> _TASK REQUIREMENTS_
Scan the records that follow, and whenever a line has the word "notebook", copy it.

DATA TO PROCESS START

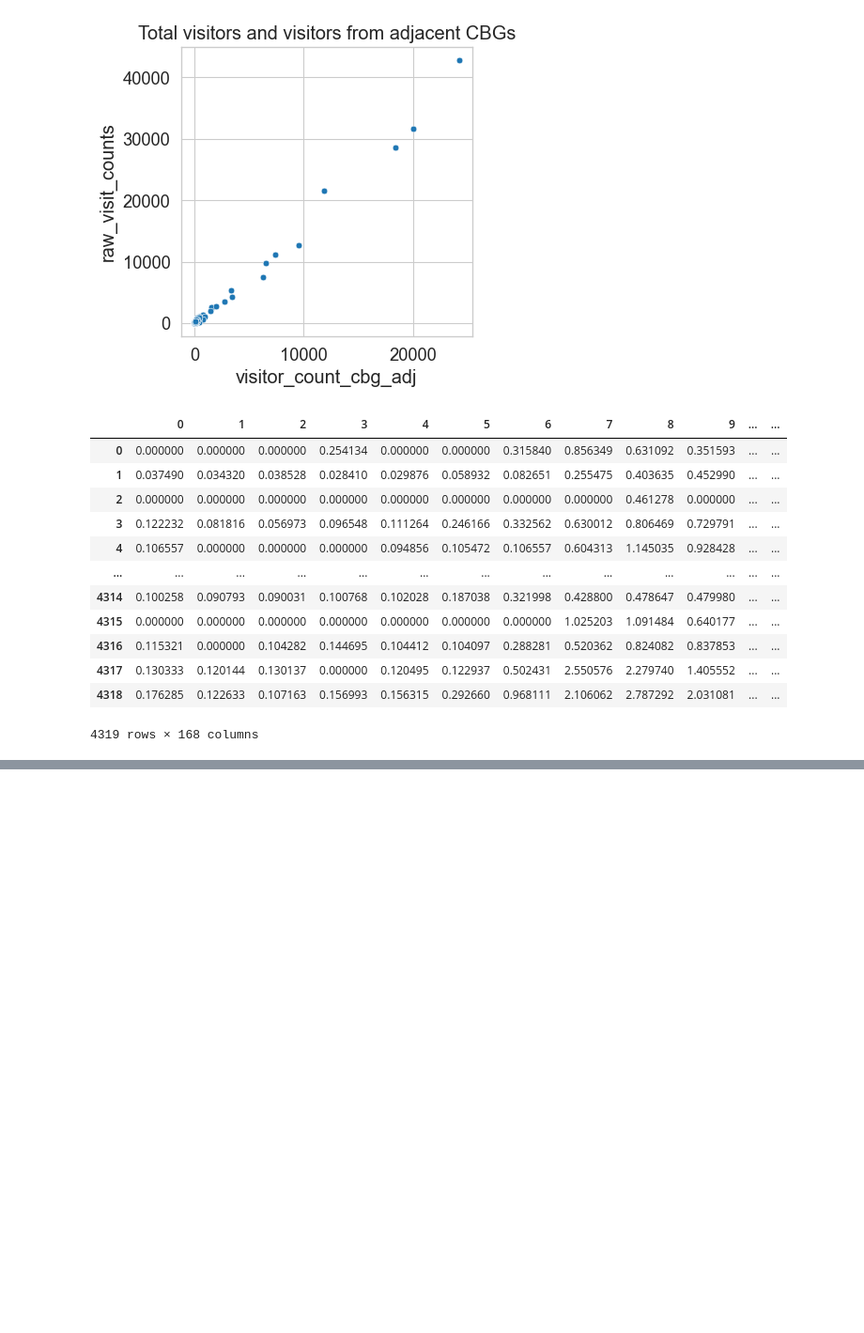
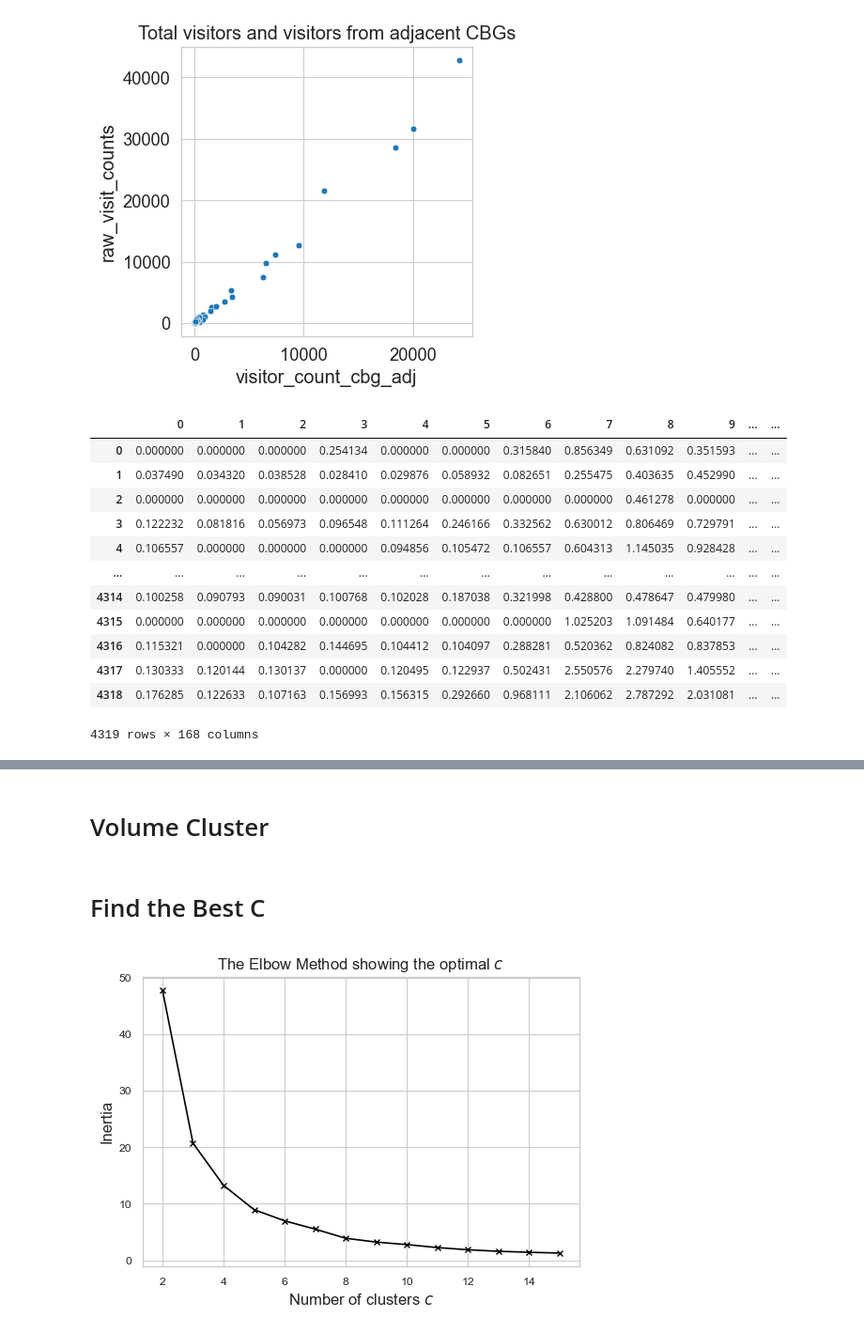
Before and after one commit to brookefzy/pitaya, a Jupyter notebook: ClusterSpacewithMobility/02_lab.ipynb, the cells around one changed output, grey strips where cells are left out. Shown at 94% size. Cells and saved outputs as stored; diff of their text form; code cells hidden in the pictures; blank space fills up the shorter version.

```diff
--- a/ClusterSpacewithMobility/02_lab.ipynb
+++ b/ClusterSpacewithMobility/02_lab.ipynb
@@ -148,6 +140,10 @@ def f_cmeans(pattern_df, n_clusters, log10, standardize, random_state):
     return fcm, data
 
 def inertia_array(fcm, data):
+    """
+    It is calculated by measuring the distance between each data point and its centroid,
+    squaring this distance, and summing these squares across one cluster.
+    A good model is one with low inertia AND a low number of clusters ( K ). """
     dist = 0
     prediction = fcm.predict(data)
     centers = fcm.centers
@@ -191,8 +187,6 @@ def silhouette_crv(pattern_df,figname, log10, standardize, random_state, c_min=2
     plt.show()
 
 
-from sklearn.metrics import silhouette_samples, silhouette_score
-import matplotlib.cm as cm
 #modified code from http://scikit-learn.org/stable/auto_examples/cluster/plot_kmeans_silhouette_analysis.html
 
 def silplot(X, clusterer, pointlabels=None):
@@ -287,3 +281,45 @@ def silplot(X, clusterer, pointlabels=None):
 def sample_num(prediction):
     for i in range(prediction.max() + 1):
         print((prediction == i).sum())
+# %%
+pattern_df = df.copy()
+pattern_df = pattern_df.dropna()
+# select the ones in original
+# dfSel = df[df['tod_index'].isin(pattern_df['tod_index'].values)].reset_index(drop = True)
+
+pattern_df.index = pattern_df.st_id
+pattern_df = pattern_df[hourcolumnstr]
+# %% [markdown]
+# Volume Cluster
+# %%
+volume = np.zeros((pattern_df.shape[0], 2))
+volume[:,0] = pattern_df.mean(axis=1)
+
+
+volume_log = np.log10(volume + 1)
+# %% [markdown]
+# Find the Best C
+# %%
+wss = []
+# WSS stands for Within-Cluster Sum of Squares.
+scaler = StandardScaler().fit(volume_log)
+volume_log_sd = scaler.transform(volume_log)
+for i in range(2,16):
+    fcm_vol = FCM(n_clusters=i,random_state=0)
+    fcm_vol.fit(volume_log)
+    wss.append(inertia_array(fcm_vol, volume_log))
+
+sns.set(style="whitegrid")
+sns.set_context("paper", rc={"font.size":10,"axes.titlesize":12,"axes.labelsize":12})
+
+plt.figure(figsize=(6,4))
+plt.plot(range(2,16), wss, 'bx-', color='black')
+# plt.grid(True,alpha=.3)
+# plt.legend(framealpha=.3)
+plt.xlabel('Number of clusters $c$')
+plt.ylabel('Inertia')
+plt.title('The Elbow Method showing the optimal $c$')
+plt.savefig(os.path.join(figpath,"elbow_volume_{}.png".format(radius)), dpi=600, bbox_inches = 'tight')
+plt.show()
+# %% [output]
+[figure, added]
```
Also changed, not shown: parts of 4 cells of this notebook, 5 other files.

DATA TO PROCESS END

> _WRITTEN SOLUTION_
Before and after one commit to brookefzy/pitaya, a Jupyter notebook: ClusterSpacewithMobility/02_lab.ipynb, the cells around one changed output, grey strips where cells are left out. Shown at 94% size. Cells and saved outputs as stored; diff of their text form; code cells hidden in the pictures; blank space fills up the shorter version.
Also changed, not shown: parts of 4 cells of this notebook, 5 other files.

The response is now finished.